Handset makers are reeling from the blow of economic slowdown. Both Nokia and Sony report losses during the first quarter but remain optimistic that the worst will soon be over.
The world’s largest cell phone maker, Nokia, reports a 90 percent drop in profits for the first quarter, while Sony Ericsson says it lost $387 in revenues from January to March this year.
“As expected, the first quarter of this year has been extremely challenging for Sony Ericsson due to continued weak global demand. We are aligning our business to the new market reality with the aim of bringing the company back to profitability as quickly as possible.” says Sony Ericsson Dick Komiyama.
Industry watchers have warned cell phone manufacturers of a decline in the mobile market for 2009 as users were unlikely to upgrade their existing handsets during the down economy.
Cell phone companies report about $161 million in profits for the first quarter, down from last year’s $1.6 billion for the same period.
Nokia sold 93.2 million mobile phones during the first quarter, a 19 percent year-over-year decline.
Sony is even faring worse than Nokia. The company will soon resort to retrenchment to save about $522 million in costs.

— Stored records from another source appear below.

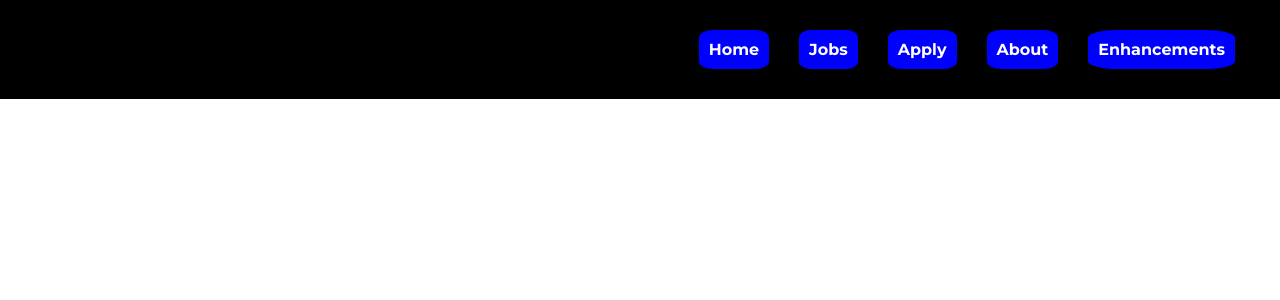
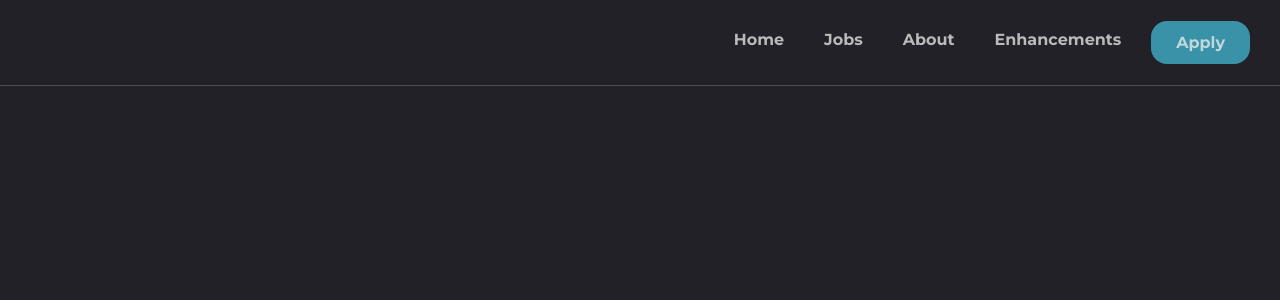
Before and after one commit to crostino8/computer-warriaz-project, a PHP site: page / in a window 1280 px wide. Shown: the top 300 px of the page. Run offline with PHP 8.4, Linux system fonts and the light colour scheme.

Commit message:
add links & styling to navbar

```diff
--- a/assign1/index.html
+++ b/assign1/index.html
@@ -10,12 +10,25 @@
 <body>
   <header>
     <nav>
+      <!-- <div id="nav_logo_container">
+        <img src="" alt="">
+      </div> -->
       <ul id="nav_list">
-        <li class="nav_list_item">Home</li>
-        <li class="nav_list_item">Jobs</li>
-        <li class="nav_list_item">Apply</li>
-        <li class="nav_list_item">About</li>
-        <li class="nav_list_item">Enhancements</li>
+        <li class="nav_list_item">
+          <a href="./index.html">Home</a>
+        </li>
+        <li class="nav_list_item">
+          <a href="./jobs.html">Jobs</a>
+        </li>
+        <li class="nav_list_item">
+          <a href="./about.html">About</a>
+        </li>
+        <li class="nav_list_item">
+          <a href="./enhancements.html">Enhancements</a>
+        </li>
+        <li>
+          <a class="pill_button" href="./apply.html">Apply</a>
+        </li>
       </ul>
     </nav>
   </header>
--- a/assign1/styles/style.css
+++ b/assign1/styles/style.css
@@ -5,7 +5,18 @@ created: [23/03/2023]
 last modified: [23/03/2023]
 description: [index.html]
 */
+
+/* Montserrat font */
 @import url('https://fonts.googleapis.com/css2?family=Montserrat:ital,wght@0,100;0,200;0,300;0,400;0,500;0,600;0,700;0,800;0,900;1,100;1,200;1,300;1,400;1,500;1,600;1,700;1,800;1,900&display=swap');
+
+/* CSS VARAIBLES */
+:root {
+  --main-color: rgba(238, 238, 238, 0.75);
+}
+
+/* ___________________________________________________________ */
+
+/* GLOBAL STYLING (APPLIES TO ALL .HTML FILES) */
 
 * {
   margin: 0;
@@ -14,10 +25,24 @@ description: [index.html]
   font-family: Montserrat, Arial, Helvetica, sans-serif;
 }
 
+body {
+  background-color: #212127;
+  color: var(--main-color);
+}
+
+a, a:hover {
+  color:  var(--main-color);
+  text-decoration: none;
+}
+
+/* ___________________________________________________________ */
+
+/* NAVBAR STYLING */
+/*     DANNY      */
 nav {
-  background-color: black;
-  color: white;
+  width: 100%;
   padding: 30px;
+  border-bottom: 1px solid rgba(255, 255, 255, 0.20);
 }
 
 #nav_list {
@@ -31,8 +56,47 @@ nav {
 .nav_list_item {
   margin: 0 15px;
   font-weight: bold;
-  background-color: blue;
-  padding: 10px;
-  text-align: center;
-  border-radius: 20%;
+  padding-bottom: 3px;
+  margin: 0 20px;
+  cursor: pointer;
 }
+
+.nav_list_item > a {
+  transition: color .4s ease;
+}
+
+.nav_list_item:hover > a {
+  color: white;
+}
+
+.nav_list_item:after {
+  content: '';
+	display: block;
+	margin: auto;
+	height: 3px;
+	width: 0px;
+	background: transparent;
+	transition: width .4s ease, background-color .4s ease;
+}
+
+.nav_list_item:hover:after {
+  width: 100%;
+  background-color: white;
+}
+
+/* SPECIAL CLASS FOR BLUE BUTTON ON NAVBAR */
+.pill_button {
+  font-weight: bold;
+  background-color: #3a92a8;
+  border-radius: 16px;
+  padding: 12px 25px;
+  margin-left: 10px;
+  transition: background-color .4s ease, color .4s ease;
+}
+
+.pill_button:hover {
+  background-color: #4aafc9;
+  color: white;
+}
+
+/* ___________________________________________________________ */
```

Sony has posted a 35 percent decline in cell phones shipped for the first quarter compared to the same period last year. Only 14.5 million handsets were shipped from January to March this year.
Unlike Nokia, Samsung and Motorola which offer entry-level handsets that are a big hit in Asia, Sony Ericsson mainly relies on sales of its high-end phones.
Sony foresees that the mobile market will shrink by 10 percent this year, a prediction that was also echoed by other mobile makers.
Despite the current bleak picture, both Nokia and Sony, however, say market stability is in the horizon.
“The market is no longer falling in an uncontrolled manner. I am encouraged by the sign of stabilization seen at the end of the first quarter,” Nokia CEO Olli-Pekka Kallasvuo told Information Week.
Nokia, however, remains the underdog in the smartphone market as Apple’s iPhone, RIMM’s Blackberry, and HTC smartphones continue to hold users spellbound.
Hopefully, the second quarter will see Nokia gaining ground in the smartphone race with its N97 expected to be a major hit globally. Already, the entry-level 5800 XpressMusic smartphone scored 2.6 million units in sales in the first quarter.
Nokia controls 37 percent of the overall mobile market pie, but it still needs to make significant penetration into the U.S. market which is largely dominated by local carriers.
Nokia, however, is set to be a key player in the U.S. mobile landscape by making more CDMA phones. Its E71 smartphone is now being marketed by telecommunications giant AT&T.
Nokia’s revenues are also expected to get a boost with the launch of its over-the-air application store, Ovi. It will be a find, buy, download, and install apps platform for Series 40 and Series 60 users, utilizing social networking and location-based information.
Like Nokia, Sonny is also gearing up to get a fair share of the smartphone market with the upcoming launch of its multiple mobile movie and music services as well as the Idou smartphone.